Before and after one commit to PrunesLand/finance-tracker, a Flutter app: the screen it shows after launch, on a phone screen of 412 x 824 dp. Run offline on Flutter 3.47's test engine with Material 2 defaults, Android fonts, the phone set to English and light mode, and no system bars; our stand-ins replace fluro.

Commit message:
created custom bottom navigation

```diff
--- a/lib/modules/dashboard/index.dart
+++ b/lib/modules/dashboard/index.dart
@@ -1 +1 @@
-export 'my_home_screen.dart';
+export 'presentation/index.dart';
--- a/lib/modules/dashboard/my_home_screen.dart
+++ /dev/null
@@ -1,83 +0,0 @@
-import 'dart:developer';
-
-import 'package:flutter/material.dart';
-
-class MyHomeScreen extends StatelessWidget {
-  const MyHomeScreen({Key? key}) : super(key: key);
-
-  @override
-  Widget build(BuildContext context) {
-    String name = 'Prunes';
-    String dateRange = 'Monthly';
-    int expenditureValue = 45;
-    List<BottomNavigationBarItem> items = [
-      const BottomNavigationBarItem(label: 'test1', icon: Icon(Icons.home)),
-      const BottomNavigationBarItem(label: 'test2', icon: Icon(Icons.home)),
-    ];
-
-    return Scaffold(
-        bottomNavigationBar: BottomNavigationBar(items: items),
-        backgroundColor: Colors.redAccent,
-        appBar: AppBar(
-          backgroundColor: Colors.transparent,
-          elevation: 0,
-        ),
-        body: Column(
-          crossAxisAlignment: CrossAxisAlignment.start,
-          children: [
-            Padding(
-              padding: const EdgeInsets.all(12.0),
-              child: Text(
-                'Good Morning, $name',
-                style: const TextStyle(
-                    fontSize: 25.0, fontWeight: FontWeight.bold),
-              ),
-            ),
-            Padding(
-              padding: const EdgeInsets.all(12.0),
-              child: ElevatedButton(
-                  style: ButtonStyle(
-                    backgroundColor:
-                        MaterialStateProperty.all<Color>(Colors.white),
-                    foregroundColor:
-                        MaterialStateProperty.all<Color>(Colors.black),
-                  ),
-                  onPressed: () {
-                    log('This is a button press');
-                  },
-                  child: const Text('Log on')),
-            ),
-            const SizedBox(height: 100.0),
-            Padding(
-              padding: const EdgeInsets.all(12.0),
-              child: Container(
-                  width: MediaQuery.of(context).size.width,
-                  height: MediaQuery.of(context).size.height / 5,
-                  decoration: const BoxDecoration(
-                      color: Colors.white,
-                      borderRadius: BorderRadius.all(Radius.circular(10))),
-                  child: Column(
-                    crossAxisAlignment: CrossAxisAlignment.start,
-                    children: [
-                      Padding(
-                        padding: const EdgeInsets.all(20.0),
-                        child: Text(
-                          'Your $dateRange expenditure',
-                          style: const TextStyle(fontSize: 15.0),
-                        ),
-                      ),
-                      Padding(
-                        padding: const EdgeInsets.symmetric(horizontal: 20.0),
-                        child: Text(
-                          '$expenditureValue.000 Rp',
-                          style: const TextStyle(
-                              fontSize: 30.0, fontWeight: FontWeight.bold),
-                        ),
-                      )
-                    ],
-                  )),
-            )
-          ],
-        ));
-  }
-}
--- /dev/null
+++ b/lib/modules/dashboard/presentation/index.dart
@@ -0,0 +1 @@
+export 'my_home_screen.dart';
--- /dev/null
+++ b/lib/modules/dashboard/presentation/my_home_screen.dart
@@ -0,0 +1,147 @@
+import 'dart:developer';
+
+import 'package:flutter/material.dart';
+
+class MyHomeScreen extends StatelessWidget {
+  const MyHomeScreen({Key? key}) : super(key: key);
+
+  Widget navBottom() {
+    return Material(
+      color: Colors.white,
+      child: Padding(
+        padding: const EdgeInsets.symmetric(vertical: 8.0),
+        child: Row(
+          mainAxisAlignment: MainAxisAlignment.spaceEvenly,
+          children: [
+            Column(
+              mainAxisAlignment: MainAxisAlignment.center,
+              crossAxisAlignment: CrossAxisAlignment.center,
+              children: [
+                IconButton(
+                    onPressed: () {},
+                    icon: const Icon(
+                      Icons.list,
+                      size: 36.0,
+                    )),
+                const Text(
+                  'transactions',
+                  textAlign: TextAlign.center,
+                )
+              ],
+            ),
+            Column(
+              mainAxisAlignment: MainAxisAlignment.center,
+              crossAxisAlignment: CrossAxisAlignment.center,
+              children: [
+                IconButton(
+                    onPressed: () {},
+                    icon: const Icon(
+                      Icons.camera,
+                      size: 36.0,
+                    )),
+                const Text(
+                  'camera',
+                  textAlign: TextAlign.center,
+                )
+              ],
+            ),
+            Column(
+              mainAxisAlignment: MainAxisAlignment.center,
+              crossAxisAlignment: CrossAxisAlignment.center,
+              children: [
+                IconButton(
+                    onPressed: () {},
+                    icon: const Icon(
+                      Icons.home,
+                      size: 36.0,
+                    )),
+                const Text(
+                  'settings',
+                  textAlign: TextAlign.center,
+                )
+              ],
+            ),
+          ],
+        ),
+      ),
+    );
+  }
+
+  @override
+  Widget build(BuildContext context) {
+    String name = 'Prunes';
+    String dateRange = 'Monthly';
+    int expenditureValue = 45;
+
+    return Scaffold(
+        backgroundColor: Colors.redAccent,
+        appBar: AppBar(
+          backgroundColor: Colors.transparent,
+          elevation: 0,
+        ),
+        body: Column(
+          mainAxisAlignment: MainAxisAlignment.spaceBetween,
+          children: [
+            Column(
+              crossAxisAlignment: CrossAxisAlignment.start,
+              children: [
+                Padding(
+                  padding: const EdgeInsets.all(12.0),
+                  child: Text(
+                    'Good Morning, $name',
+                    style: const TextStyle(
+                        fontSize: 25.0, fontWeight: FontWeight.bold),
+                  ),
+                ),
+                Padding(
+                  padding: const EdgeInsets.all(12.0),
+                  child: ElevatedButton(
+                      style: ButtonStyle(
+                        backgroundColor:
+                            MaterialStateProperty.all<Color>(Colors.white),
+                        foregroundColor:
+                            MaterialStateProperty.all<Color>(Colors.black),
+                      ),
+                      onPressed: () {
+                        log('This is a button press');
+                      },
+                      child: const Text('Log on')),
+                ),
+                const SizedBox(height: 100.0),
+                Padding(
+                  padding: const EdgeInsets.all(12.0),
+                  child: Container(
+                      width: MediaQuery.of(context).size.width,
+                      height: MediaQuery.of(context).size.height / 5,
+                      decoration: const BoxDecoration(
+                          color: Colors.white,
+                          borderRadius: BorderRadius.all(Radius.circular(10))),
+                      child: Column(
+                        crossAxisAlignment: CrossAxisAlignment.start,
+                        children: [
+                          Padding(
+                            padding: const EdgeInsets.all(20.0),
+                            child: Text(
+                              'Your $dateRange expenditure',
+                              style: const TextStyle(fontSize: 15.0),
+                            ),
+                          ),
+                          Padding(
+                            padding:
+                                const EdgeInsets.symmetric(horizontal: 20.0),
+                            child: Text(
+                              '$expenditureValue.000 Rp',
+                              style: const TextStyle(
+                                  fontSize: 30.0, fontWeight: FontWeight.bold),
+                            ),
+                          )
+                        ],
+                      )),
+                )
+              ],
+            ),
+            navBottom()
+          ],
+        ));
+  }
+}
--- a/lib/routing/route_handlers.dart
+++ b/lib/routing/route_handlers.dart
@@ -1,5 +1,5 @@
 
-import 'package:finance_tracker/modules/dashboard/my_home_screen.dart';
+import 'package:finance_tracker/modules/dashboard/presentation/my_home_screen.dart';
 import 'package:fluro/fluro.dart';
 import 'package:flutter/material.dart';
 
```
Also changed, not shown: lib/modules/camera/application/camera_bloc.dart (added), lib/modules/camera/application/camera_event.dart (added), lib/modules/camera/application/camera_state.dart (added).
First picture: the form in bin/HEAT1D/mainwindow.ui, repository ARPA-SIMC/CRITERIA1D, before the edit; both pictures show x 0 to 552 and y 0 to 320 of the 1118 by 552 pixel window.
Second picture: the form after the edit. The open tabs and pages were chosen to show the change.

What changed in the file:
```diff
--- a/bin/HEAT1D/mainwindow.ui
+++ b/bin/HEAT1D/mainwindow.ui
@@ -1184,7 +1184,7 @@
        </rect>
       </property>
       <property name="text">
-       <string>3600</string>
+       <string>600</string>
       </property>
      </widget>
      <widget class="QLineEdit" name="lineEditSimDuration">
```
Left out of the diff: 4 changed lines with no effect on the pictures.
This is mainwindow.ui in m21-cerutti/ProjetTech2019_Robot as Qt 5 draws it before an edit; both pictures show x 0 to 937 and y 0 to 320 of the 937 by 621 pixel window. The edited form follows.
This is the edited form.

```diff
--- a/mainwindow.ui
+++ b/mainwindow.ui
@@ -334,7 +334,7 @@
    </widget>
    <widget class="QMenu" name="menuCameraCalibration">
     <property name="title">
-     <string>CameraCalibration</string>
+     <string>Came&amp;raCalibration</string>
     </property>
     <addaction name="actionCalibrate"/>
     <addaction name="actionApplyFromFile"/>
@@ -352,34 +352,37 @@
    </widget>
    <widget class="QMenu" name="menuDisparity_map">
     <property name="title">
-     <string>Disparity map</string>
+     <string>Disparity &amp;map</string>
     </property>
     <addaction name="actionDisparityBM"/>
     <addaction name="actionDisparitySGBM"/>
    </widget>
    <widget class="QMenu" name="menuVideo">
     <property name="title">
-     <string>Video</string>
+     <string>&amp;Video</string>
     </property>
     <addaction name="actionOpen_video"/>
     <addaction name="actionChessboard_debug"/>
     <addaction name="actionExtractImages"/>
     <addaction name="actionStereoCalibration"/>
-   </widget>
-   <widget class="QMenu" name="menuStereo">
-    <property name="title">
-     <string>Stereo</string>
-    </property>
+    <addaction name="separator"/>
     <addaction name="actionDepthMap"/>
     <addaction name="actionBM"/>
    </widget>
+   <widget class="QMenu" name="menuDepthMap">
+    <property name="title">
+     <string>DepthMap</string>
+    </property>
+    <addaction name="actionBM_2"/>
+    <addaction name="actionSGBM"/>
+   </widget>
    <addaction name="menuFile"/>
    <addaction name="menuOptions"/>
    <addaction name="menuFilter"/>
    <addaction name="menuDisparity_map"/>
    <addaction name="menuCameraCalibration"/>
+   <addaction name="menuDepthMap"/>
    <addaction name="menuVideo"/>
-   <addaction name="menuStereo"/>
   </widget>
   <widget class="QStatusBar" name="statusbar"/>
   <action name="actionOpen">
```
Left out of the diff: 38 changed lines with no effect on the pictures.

* * *

▶ _EXERCISE_
Whenever "Icons" occurs in a line of the entries, copy that line.

▶ _ANSWER TO THE PROBLEM_
-      const BottomNavigationBarItem(label: 'test1', icon: Icon(Icons.home)),
-      const BottomNavigationBarItem(label: 'test2', icon: Icon(Icons.home)),
+                      Icons.list,
+                      Icons.camera,
+                      Icons.home,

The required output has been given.